**PROMPT**
Print the listing exactly.

**GIVEN RECORDS**
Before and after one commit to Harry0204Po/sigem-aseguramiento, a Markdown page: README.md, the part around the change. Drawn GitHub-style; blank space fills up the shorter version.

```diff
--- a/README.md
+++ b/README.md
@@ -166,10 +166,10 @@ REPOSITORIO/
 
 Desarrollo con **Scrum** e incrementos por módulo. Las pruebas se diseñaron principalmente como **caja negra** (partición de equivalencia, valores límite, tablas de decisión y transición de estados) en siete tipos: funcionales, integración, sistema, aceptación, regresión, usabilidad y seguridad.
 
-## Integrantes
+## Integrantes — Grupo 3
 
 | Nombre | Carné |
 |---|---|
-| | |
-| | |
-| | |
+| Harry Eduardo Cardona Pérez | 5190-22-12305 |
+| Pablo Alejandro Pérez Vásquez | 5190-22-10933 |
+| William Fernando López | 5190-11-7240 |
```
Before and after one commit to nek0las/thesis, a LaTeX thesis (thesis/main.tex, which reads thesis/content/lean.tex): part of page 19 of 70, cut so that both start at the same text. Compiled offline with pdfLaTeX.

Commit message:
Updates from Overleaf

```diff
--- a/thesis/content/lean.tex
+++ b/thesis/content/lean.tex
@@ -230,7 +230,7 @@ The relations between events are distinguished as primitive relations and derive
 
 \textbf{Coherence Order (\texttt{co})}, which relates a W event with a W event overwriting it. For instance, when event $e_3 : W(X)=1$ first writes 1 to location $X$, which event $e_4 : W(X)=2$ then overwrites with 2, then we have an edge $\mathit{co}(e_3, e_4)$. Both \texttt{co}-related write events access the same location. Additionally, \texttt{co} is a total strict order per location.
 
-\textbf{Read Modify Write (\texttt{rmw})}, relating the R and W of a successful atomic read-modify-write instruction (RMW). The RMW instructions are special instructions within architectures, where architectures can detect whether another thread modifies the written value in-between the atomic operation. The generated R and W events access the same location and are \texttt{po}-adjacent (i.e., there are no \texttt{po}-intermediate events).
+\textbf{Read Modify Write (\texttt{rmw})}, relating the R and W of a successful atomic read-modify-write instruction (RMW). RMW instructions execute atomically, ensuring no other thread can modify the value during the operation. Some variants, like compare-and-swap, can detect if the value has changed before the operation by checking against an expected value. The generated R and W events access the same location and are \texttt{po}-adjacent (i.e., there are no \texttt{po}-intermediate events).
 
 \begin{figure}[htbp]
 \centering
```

**WORKED SOLUTION**
Before and after one commit to Harry0204Po/sigem-aseguramiento, a Markdown page: README.md, the part around the change. Drawn GitHub-style; blank space fills up the shorter version.

```diff
--- a/README.md
+++ b/README.md
@@ -166,10 +166,10 @@ REPOSITORIO/
 
 Desarrollo con **Scrum** e incrementos por módulo. Las pruebas se diseñaron principalmente como **caja negra** (partición de equivalencia, valores límite, tablas de decisión y transición de estados) en siete tipos: funcionales, integración, sistema, aceptación, regresión, usabilidad y seguridad.
 
-## Integrantes
+## Integrantes — Grupo 3
 
 | Nombre | Carné |
 |---|---|
-| | |
-| | |
-| | |
+| Harry Eduardo Cardona Pérez | 5190-22-12305 |
+| Pablo Alejandro Pérez Vásquez | 5190-22-10933 |
+| William Fernando López | 5190-11-7240 |
```
Before and after one commit to nek0las/thesis, a LaTeX thesis (thesis/main.tex, which reads thesis/content/lean.tex): part of page 19 of 70, cut so that both start at the same text. Compiled offline with pdfLaTeX.

Commit message:
Updates from Overleaf

```diff
--- a/thesis/content/lean.tex
+++ b/thesis/content/lean.tex
@@ -230,7 +230,7 @@ The relations between events are distinguished as primitive relations and derive
 
 \textbf{Coherence Order (\texttt{co})}, which relates a W event with a W event overwriting it. For instance, when event $e_3 : W(X)=1$ first writes 1 to location $X$, which event $e_4 : W(X)=2$ then overwrites with 2, then we have an edge $\mathit{co}(e_3, e_4)$. Both \texttt{co}-related write events access the same location. Additionally, \texttt{co} is a total strict order per location.
 
-\textbf{Read Modify Write (\texttt{rmw})}, relating the R and W of a successful atomic read-modify-write instruction (RMW). The RMW instructions are special instructions within architectures, where architectures can detect whether another thread modifies the written value in-between the atomic operation. The generated R and W events access the same location and are \texttt{po}-adjacent (i.e., there are no \texttt{po}-intermediate events).
+\textbf{Read Modify Write (\texttt{rmw})}, relating the R and W of a successful atomic read-modify-write instruction (RMW). RMW instructions execute atomically, ensuring no other thread can modify the value during the operation. Some variants, like compare-and-swap, can detect if the value has changed before the operation by checking against an expected value. The generated R and W events access the same location and are \texttt{po}-adjacent (i.e., there are no \texttt{po}-intermediate events).
 
 \begin{figure}[htbp]
 \centering
```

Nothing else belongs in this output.